[[ DATA EXTRACT, beginning ]]

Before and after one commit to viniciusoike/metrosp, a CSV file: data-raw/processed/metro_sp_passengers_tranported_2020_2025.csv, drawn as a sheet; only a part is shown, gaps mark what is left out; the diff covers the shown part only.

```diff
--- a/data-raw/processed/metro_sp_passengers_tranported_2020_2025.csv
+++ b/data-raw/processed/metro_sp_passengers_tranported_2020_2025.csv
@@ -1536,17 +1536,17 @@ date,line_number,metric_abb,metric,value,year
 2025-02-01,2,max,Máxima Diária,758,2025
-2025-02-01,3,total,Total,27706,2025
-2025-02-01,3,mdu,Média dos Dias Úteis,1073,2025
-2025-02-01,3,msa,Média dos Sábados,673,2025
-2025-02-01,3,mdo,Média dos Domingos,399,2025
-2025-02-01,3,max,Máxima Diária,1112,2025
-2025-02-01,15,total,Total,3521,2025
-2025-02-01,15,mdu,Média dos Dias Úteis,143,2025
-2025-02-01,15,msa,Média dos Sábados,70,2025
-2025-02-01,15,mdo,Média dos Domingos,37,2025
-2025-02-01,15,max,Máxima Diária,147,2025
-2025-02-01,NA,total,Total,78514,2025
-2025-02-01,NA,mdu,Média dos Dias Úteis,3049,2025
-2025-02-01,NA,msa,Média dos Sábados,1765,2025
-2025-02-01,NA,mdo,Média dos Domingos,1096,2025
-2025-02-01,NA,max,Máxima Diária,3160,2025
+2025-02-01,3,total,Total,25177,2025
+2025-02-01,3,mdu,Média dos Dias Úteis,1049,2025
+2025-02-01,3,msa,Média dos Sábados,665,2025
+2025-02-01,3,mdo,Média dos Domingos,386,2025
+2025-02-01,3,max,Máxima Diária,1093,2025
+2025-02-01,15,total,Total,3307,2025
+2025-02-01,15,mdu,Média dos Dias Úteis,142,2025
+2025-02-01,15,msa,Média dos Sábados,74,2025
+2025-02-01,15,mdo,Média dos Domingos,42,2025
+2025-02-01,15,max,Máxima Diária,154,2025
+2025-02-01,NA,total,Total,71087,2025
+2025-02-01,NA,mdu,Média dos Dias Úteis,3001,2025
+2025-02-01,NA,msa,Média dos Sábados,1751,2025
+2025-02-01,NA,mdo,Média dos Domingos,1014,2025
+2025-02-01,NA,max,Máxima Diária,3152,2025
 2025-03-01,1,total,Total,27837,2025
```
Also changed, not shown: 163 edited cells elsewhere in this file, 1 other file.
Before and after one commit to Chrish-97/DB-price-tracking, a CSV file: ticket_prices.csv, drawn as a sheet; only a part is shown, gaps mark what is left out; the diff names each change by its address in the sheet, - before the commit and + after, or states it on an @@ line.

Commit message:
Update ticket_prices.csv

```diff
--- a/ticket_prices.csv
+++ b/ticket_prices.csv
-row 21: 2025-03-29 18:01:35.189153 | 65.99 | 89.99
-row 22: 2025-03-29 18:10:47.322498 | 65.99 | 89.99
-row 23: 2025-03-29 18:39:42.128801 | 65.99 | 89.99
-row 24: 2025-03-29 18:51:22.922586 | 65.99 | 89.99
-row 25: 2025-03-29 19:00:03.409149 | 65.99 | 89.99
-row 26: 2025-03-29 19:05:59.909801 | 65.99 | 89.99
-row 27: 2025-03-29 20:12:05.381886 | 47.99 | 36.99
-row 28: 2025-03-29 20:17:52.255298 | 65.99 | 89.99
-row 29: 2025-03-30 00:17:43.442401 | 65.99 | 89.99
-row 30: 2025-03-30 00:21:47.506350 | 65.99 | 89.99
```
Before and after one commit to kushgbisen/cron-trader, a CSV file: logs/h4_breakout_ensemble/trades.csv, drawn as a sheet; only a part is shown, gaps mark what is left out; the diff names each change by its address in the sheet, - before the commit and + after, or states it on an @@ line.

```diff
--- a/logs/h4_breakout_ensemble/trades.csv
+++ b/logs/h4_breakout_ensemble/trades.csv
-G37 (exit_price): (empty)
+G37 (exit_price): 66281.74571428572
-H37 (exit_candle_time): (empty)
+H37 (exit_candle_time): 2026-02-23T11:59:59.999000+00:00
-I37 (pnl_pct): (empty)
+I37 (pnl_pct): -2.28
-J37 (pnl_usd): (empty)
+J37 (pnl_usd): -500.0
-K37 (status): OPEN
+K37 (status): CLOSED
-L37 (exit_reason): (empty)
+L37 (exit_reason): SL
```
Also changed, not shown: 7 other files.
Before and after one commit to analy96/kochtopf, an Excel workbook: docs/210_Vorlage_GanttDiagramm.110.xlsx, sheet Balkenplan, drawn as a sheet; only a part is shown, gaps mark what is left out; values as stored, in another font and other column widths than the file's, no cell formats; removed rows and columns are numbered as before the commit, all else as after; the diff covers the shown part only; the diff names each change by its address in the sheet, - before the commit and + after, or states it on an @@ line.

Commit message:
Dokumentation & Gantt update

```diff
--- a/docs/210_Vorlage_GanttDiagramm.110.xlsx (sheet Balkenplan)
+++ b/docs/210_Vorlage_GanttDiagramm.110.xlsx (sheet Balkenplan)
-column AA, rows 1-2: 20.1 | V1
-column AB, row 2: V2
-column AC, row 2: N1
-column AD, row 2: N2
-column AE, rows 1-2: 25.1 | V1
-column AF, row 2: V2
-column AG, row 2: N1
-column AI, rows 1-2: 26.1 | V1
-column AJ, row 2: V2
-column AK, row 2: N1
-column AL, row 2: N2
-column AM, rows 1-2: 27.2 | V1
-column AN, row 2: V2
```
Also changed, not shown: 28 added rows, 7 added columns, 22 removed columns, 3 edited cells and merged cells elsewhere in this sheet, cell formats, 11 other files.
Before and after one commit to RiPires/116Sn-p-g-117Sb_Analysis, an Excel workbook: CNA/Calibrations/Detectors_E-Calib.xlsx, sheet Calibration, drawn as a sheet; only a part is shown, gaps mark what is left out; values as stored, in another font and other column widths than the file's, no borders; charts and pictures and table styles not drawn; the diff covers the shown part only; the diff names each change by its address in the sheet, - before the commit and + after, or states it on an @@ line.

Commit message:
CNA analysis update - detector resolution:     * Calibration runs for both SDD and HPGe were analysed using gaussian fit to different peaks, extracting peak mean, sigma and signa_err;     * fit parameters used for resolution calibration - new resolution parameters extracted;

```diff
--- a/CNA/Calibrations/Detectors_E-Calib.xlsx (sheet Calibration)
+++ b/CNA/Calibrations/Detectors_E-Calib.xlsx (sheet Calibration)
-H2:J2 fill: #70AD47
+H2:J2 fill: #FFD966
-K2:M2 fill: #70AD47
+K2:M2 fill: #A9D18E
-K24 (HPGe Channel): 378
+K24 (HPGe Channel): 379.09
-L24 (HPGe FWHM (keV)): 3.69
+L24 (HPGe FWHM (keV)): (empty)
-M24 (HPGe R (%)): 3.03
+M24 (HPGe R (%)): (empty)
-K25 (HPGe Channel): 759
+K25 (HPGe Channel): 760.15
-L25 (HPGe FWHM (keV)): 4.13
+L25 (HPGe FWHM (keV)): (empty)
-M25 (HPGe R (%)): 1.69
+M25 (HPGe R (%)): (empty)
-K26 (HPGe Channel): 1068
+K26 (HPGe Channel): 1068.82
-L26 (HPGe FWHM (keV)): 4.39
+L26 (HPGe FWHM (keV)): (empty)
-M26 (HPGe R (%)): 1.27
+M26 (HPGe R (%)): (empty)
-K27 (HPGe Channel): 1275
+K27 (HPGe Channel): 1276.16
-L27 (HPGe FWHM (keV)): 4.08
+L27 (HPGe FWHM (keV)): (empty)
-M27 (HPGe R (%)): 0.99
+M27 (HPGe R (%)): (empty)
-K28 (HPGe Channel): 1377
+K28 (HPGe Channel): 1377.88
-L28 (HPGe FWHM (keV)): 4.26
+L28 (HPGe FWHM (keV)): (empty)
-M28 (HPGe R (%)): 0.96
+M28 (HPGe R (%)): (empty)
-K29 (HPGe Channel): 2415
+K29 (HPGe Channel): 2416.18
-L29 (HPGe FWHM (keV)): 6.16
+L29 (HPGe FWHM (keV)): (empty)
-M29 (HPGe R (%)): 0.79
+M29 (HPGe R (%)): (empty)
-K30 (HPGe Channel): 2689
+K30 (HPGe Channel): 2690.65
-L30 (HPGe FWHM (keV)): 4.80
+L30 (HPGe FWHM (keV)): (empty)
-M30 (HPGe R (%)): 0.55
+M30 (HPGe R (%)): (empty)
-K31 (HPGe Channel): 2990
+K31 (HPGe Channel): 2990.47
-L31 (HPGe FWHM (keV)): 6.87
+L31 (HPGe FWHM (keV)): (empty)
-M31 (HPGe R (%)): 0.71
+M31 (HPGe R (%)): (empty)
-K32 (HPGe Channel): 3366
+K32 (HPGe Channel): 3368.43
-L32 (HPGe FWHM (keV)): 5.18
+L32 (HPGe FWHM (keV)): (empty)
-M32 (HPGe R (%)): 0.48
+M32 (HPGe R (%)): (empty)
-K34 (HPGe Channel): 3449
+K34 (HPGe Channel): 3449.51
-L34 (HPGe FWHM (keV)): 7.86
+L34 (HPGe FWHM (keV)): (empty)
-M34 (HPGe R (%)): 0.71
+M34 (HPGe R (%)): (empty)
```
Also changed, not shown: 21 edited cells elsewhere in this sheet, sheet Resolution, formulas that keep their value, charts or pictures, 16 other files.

[[ DATA EXTRACT, end ]]

▶ [PROBLEM TO SOLVE] If a line in the records holds the string "Diária", copy it.

▶ [TASK OUTPUT]
 2025-02-01,2,max,Máxima Diária,758,2025
-2025-02-01,3,max,Máxima Diária,1112,2025
-2025-02-01,15,max,Máxima Diária,147,2025
-2025-02-01,NA,max,Máxima Diária,3160,2025
+2025-02-01,3,max,Máxima Diária,1093,2025
+2025-02-01,15,max,Máxima Diária,154,2025
+2025-02-01,NA,max,Máxima Diária,3152,2025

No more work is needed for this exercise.